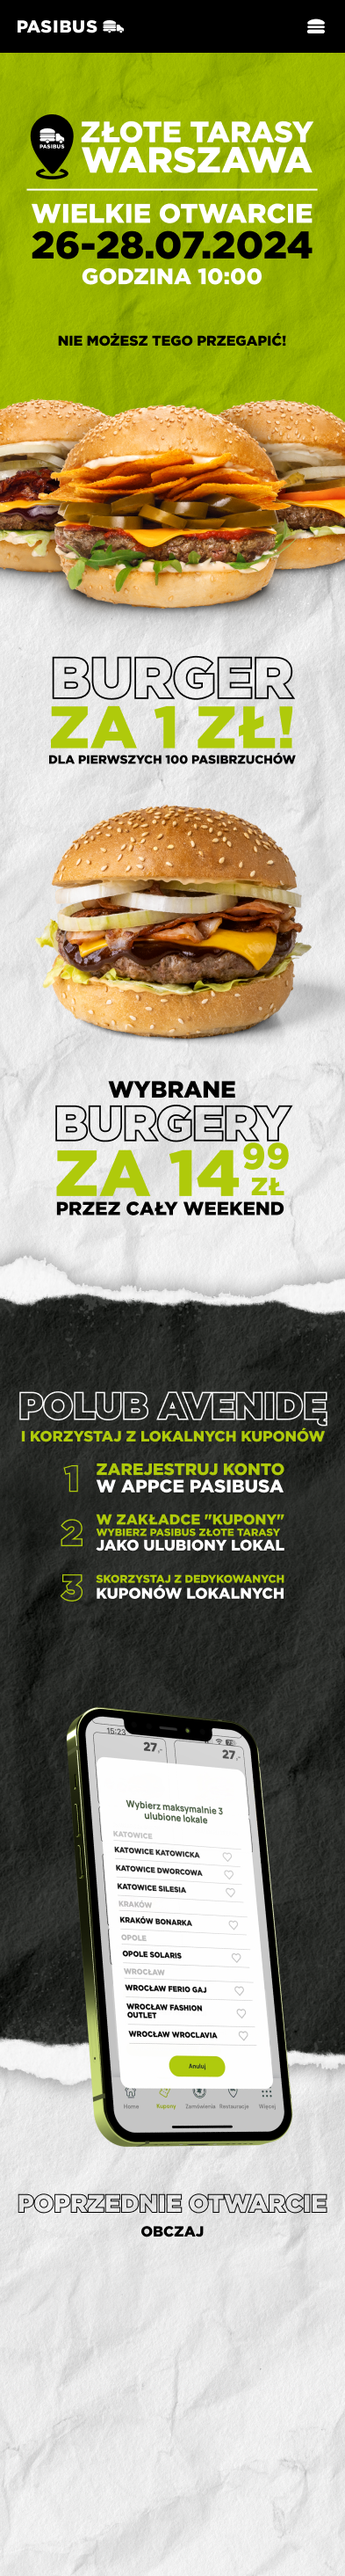
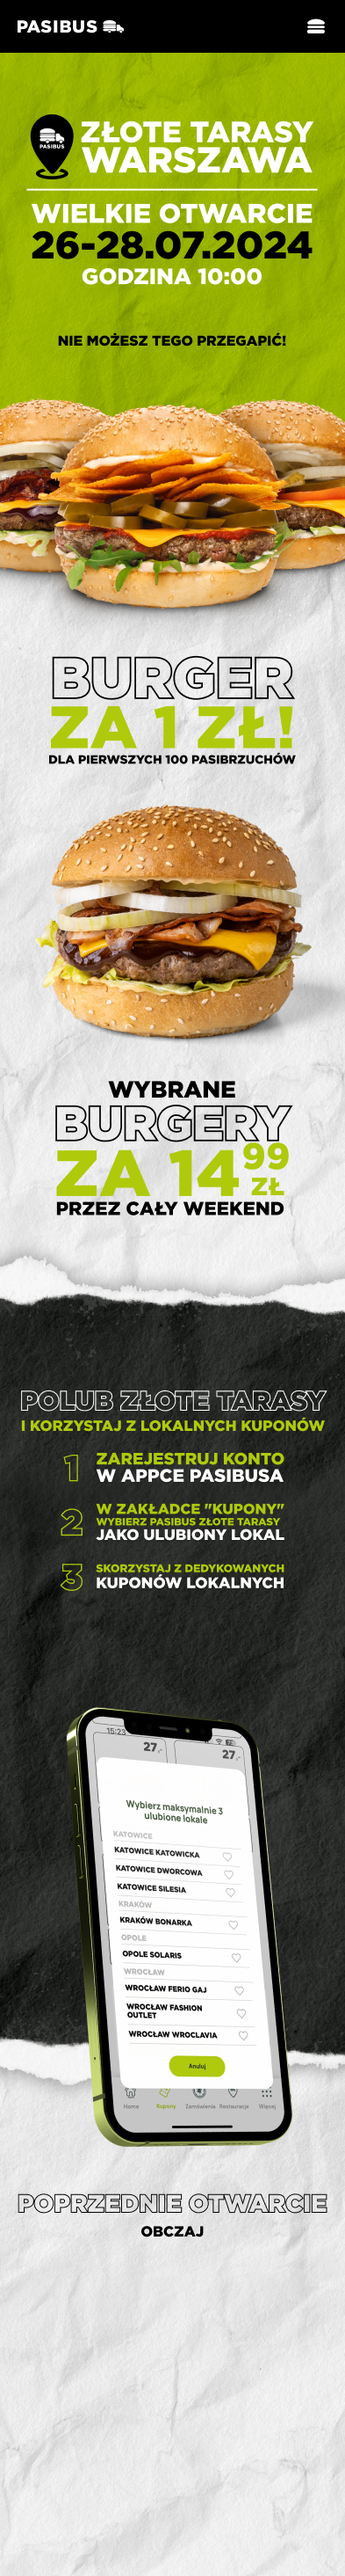
korekta treści

Changed region(s): [[0.0611, 0.5282, 0.9466, 0.6214]]

diff --git a/index.html b/index.html
@@ -5,7 +5,7 @@
     <meta charset="UTF-8">
     <meta name="viewport" content="width=device-width, initial-scale=1.0">
 
-    <title>Pasibus Avenida Poznań</title>
+    <title>Pasibus Zote Tarasy Warszawa</title>
     <script src="https://cdn.tailwindcss.com"></script>
 
     <link rel="preconnect" href="https://fonts.googleapis.com">
@@ -82,7 +82,7 @@
             <!-- <img class="block md:hidden w-full" src="images/frame_1_mobile.png" alt=""> -->
             <img class="block md:hidden w-full" src="images/frame_1_2_zlote_mobile.png" alt="">
             <!-- regulamin -->
-            <div class="hidden md:block absolute left-0 bottom-0 right-0 w-2/3 h-1/2 mx-auto xbg-red-500 pt-6">
+            <!-- <div class="hidden md:block absolute left-0 bottom-0 right-0 w-2/3 h-1/2 mx-auto xbg-red-500 pt-6">
                 <div class="flex gap-8 xl:gap-10 2xl:gap-12 justify-start mt-20 xl:mt-48">
                     <a href="https://pasibus.pl/pl/regulaminy/"
                         class="flex gap-2 montserrat-bold items-center uppercase text-sm lg:text-lg xxl:text-lg 2xl:text-xl">
@@ -99,7 +99,7 @@
                         <img class="h-5 lg:h-6" src="icons/arrow_icon.svg" alt="">
                     </a>
                 </div>
-            </div>
+            </div> -->
             <!-- end regulamin -->
 
             <!-- app -->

* * *

### What needs to be done
Show each line in the data where the string "flex" appears.

### Response area
                 <div class="flex gap-8 xl:gap-10 2xl:gap-12 justify-start mt-20 xl:mt-48">
                         class="flex gap-2 montserrat-bold items-center uppercase text-sm lg:text-lg xxl:text-lg 2xl:text-xl">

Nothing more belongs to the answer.